Demographic and genetic connectivity: the role and consequences of reproduction, dispersal and recruitment in seagrasses

Kendrick, Gary A., Orth, Robert, Statton, John, Hovey, Renae, Montoya, Leonardo Ruiz, Lowe, Ryan J., Krauss, Siegfried L., and Sinclair, Elizabeth A. (2017) Demographic and genetic connectivity: the role and consequences of reproduction, dispersal and recruitment in seagrasses. Biological Reviews, 92 (2). pp. 921-938.

[img] PDF (Published Version) - Published Version
Restricted to Repository staff only

View at Publisher Website:

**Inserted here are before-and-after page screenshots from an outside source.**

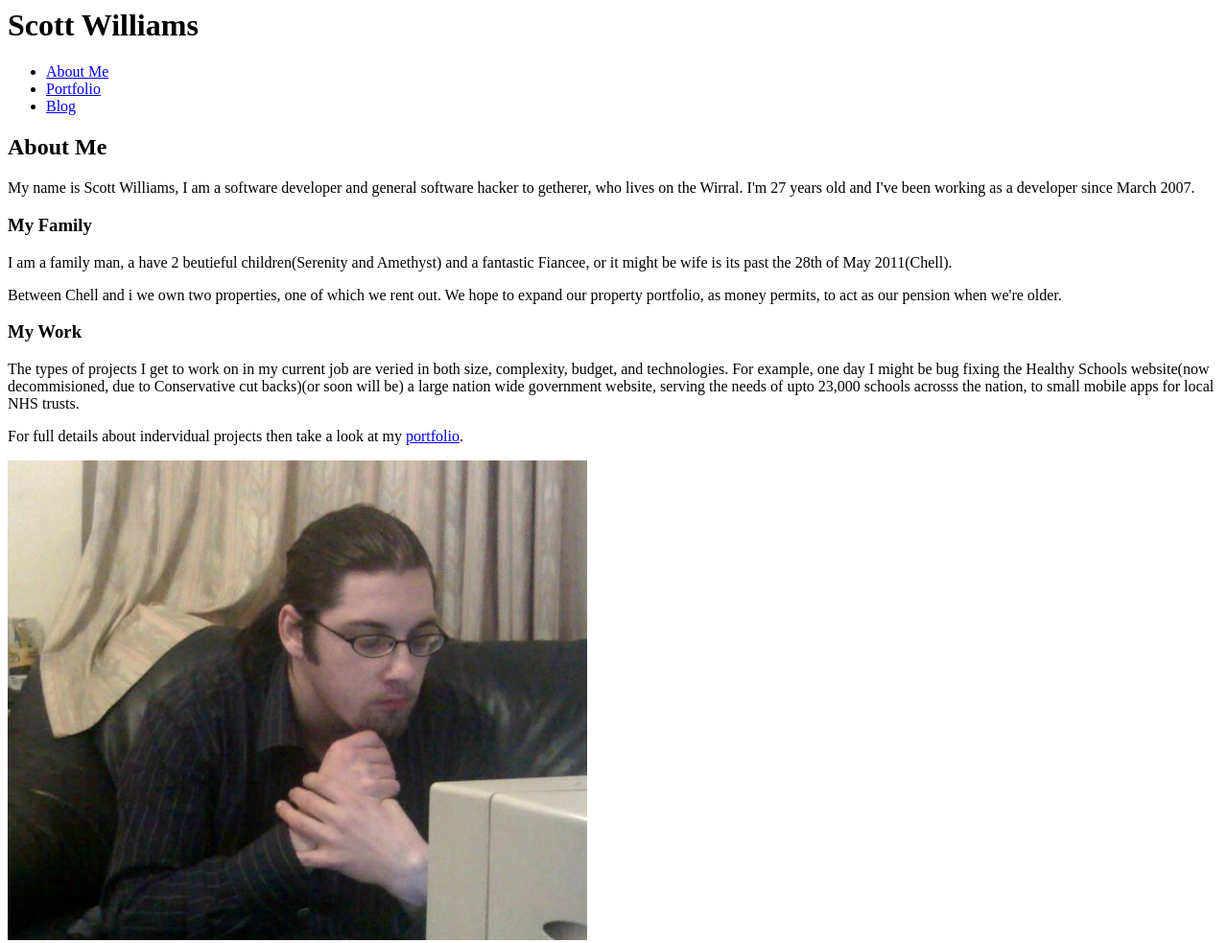
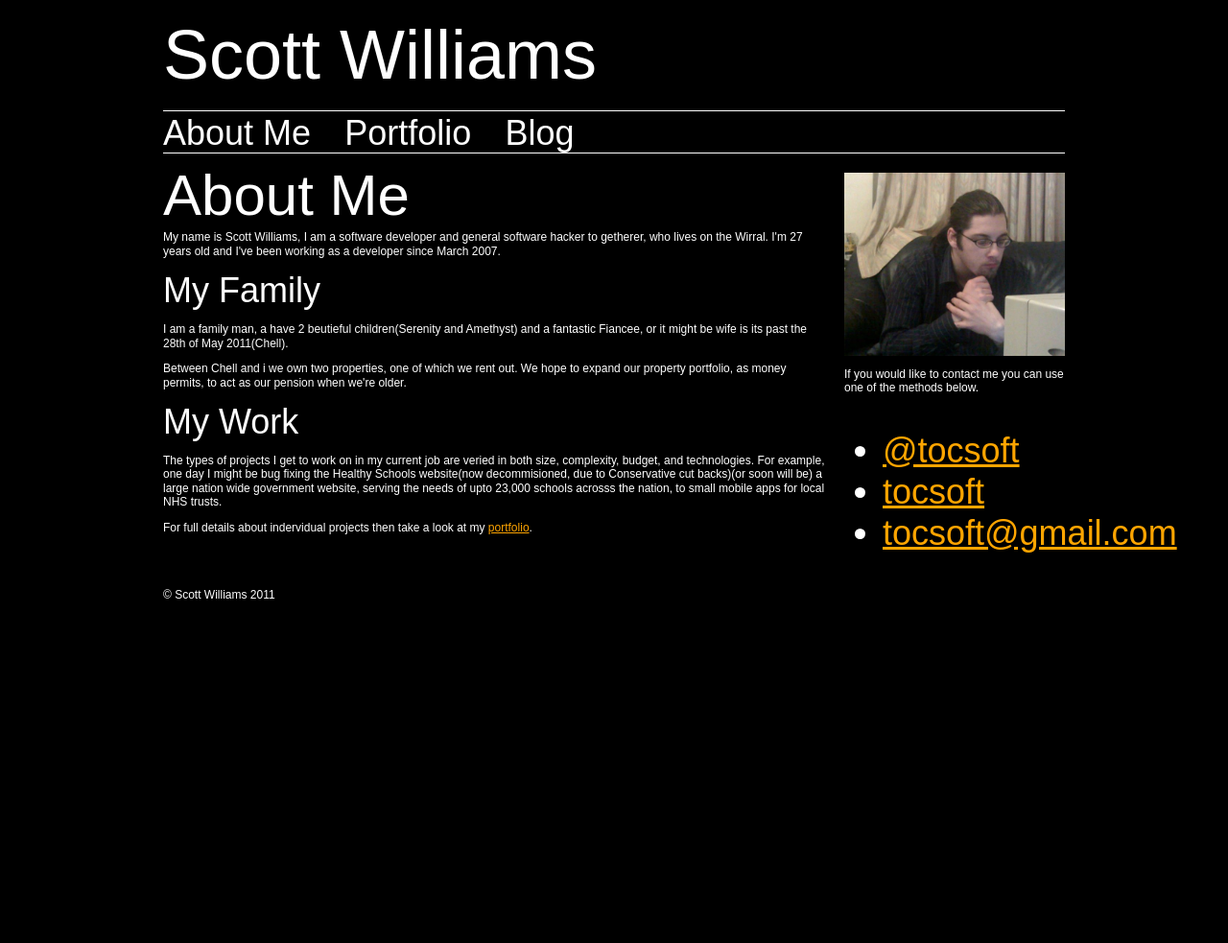
Before and after one commit to tocsoft/tocsoft.co.uk-old, a plain HTML site: page gen/index.html in a window 1280 px wide. Shown: the top 983 px of the page at 96% size. After the commit the page ends 800 px from the top, so only its background shows below. Drawn offline with Linux system fonts and the light colour scheme; a web font is replaced by a local one.

Commit message:
updated for some inital styling

```diff
--- a/gen/index.html
+++ b/gen/index.html
@@ -1,7 +1,15 @@
+<! DOCTYPE html>
 <html>
 <head>
+    <link href="http://fonts.googleapis.com/css?family=Just+Me+Again+Down+Here:regular" rel="stylesheet" type="text/css">
+    <link href="http://fonts.googleapis.com/css?family=Droid+Sans" rel="stylesheet" type="text/css">
+    <link href="/site.css" rel="stylesheet" type="text/css">
+    <style>
+
+    </style>
 </head>
 <body>
+    <div id="wrapper">
     <header>
           <h1 id="title">Scott Williams</h1>
           <nav>
@@ -44,5 +52,6 @@
     <footer>
         &copy; Scott Williams 2011
     </footer>
+    </div>
 </body>
 </html>
--- /dev/null
+++ b/gen/site.css
@@ -0,0 +1,88 @@
+body {
+  font-family: 'Droid Sans', Halvetica, Arial, Sans-Serif;
+  font-size: 12px;
+  font-style: normal;
+  font-weight: 400;
+  text-shadow: none;
+  text-decoration: none;
+  text-transform: none;
+  letter-spacing: 0em;
+  word-spacing: 0em;
+  line-height: 1.2;
+  background-color: Black;
+  color: White;
+}
+h1,
+h2,
+h3,
+h4,
+h5,
+h6,
+nav {
+  font-family: 'Just Me Again Down Here', Sans-Serif;
+  font-size: 36px;
+  font-style: normal;
+  font-weight: 400;
+  text-shadow: none;
+  text-decoration: none;
+  text-transform: none;
+  letter-spacing: 0em;
+  word-spacing: 0em;
+  line-height: 1.2;
+  margin-top: 0.2em;
+  margin-bottom: 0.2em;
+}
+h1 {
+  font-size: 72px;
+}
+h2 {
+  font-size: 60px;
+}
+#wrapper {
+  width: 940px;
+  margin: 0 auto;
+}
+a:link, a:active, a:visited {
+  color: Orange;
+}
+header nav ul {
+  list-style-type: none;
+  border-top: 1px solid white;
+  border-bottom: 1px solid white ;
+  margin: 0;
+  padding: 0;
+}
+header nav ul  li {
+  display: inline;
+}
+header nav ul  li a {
+  text-decoration: none;
+  color: White !important;
+  padding: 0.1em 0.7em 0.1em 0;
+}
+header nav ul  li.selected a {
+  color: Orange;
+}
+header {
+  margin-bottom: 20px;
+  display: block;
+}
+section {
+  float: left;
+  width: 690px ;
+}
+section h2 {
+  margin-top: 0;
+  line-height: 0.8em;
+}
+aside {
+  float: right;
+  width: 230px;
+}
+#contact-details img {
+  width: 230px;
+}
+footer {
+  clear: both;
+  display: block;
+}
--- /dev/null
+++ b/src/site.css
@@ -0,0 +1,53 @@
+body {
+            font-family: 'Droid Sans', Halvetica, Arial, Sans-Serif;
+            font-size: 12px;
+            font-style: normal;
+            font-weight: 400;
+            text-shadow: none;
+            text-decoration: none;
+            text-transform: none;
+            letter-spacing: 0em;
+            word-spacing: 0em;
+            line-height: 1.2;
+            background-color:Black;
+            color:White;
+        }
+
+        h1,h2,h3,h4,h5,h6, nav
+        {
+            font-family: 'Just Me Again Down Here', Sans-Serif;
+            font-size: 36px;
+            font-style: normal;
+            font-weight: 400;
+            text-shadow: none;
+            text-decoration: none;
+            text-transform: none;
+            letter-spacing: 0em;
+            word-spacing: 0em;
+            line-height: 1.2;
+            margin-top:0.2em;
+            margin-bottom:0.2em;
+        }
+        h1{
+            font-size: 72px;
+        }
+        h2{
+            font-size: 60px;
+        }
+
+        #wrapper { width:940px; margin:0 auto;}
+        a:link,a:active, a:visited { color:Orange; }
+        header nav ul { list-style-type : none; border-top:1px solid white; border-bottom:1px solid white ; margin:0; padding:0;}
+        header nav ul  li { display:inline; }
+        header nav ul  li a { text-decoration:none; color:White !important; padding:0.1em 0.7em 0.1em 0; }
+        header nav ul  li.selected a { color:Orange; }
+        header {margin-bottom:20px; display:block; }
+        section { float:left; width: 690px ;  }
+        section h2 { margin-top:0; line-height:0.8em;}
+        aside { float:right; width: 230px;  }
+        #contact-details img
+        {
+            width:230px;
+        }
+
+        footer {clear:both; display:block;}
```
Also changed, not shown: gen/about.html (+10 -1 lines), gen/portfolio/index.html (+9 -0 lines), 1 other file.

Accurate estimation of connectivity among populations is fundamental for determining the drivers of population resilience, genetic diversity, adaptation and speciation. However the separation and quantification of contemporary versus historical connectivity remains a major challenge. This review focuses on marine angiosperms, seagrasses, that are fundamental to the health and productivity of temperate and tropical coastal marine environments globally. Our objective is to understand better the role of sexual reproduction and recruitment in influencing demographic and genetic connectivity among seagrass populations through an integrated multidisciplinary assessment of our present ecological, genetic, and demographic understanding, with hydrodynamic modelling of transport. We investigate (i) the demographic consequences of sexual reproduction, dispersal and recruitment in seagrasses, (ii) contemporary transport of seagrass pollen, fruits and seed, and vegetative fragments with a focus on hydrodynamic and particle transportmodels, and (iii) contemporary genetic connectivity among seagrass meadows as inferred through the application of genetic markers. New approaches are reviewed, followed by a summary outlining future directions for research: integrating seascape genetic approaches; incorporating hydrodynamic modelling for dispersal of pollen, seeds and vegetative fragments; integrating studies across broader geographic ranges; and incorporating non-equilibrium modelling. These approaches will lead to a more integrated understanding of the role of contemporary dispersal and recruitment in the persistence and evolution of seagrasses.

Item ID: 53972
Item Type: Article (Research - C1)
ISSN: 1469-185X
Keywords: gene flow; ocean transport; pollen dispersal; recruitment; seagrasses; seed dispersal; spatial genetic structure; vegetative fragments
Funders: Australian Research Council (ARC), BMT Oceanica Enviornmental Consultants, Shark Bay Resources, University of Western Australia, Virginia Institute of Marine Science, Botanic Gardens and Parks Authority of Western Australia
Projects and Grants: ARC Linkage grant program LP130100155, ARC Linkage grant program LP130100918
Date Deposited: 11 Jun 2018 06:00
FoR Codes: 31 BIOLOGICAL SCIENCES > 3108 Plant biology > 310804 Plant developmental and reproductive biology @ 50%
31 BIOLOGICAL SCIENCES > 3103 Ecology > 310305 Marine and estuarine ecology (incl. marine ichthyology) @ 50%
SEO Codes: 96 ENVIRONMENT > 9608 Flora, Fauna and Biodiversity > 960808 Marine Flora, Fauna and Biodiversity @ 100%
Downloads: Total: 1
More Statistics

Actions (Repository Staff Only)

Item Control Page Item Control Page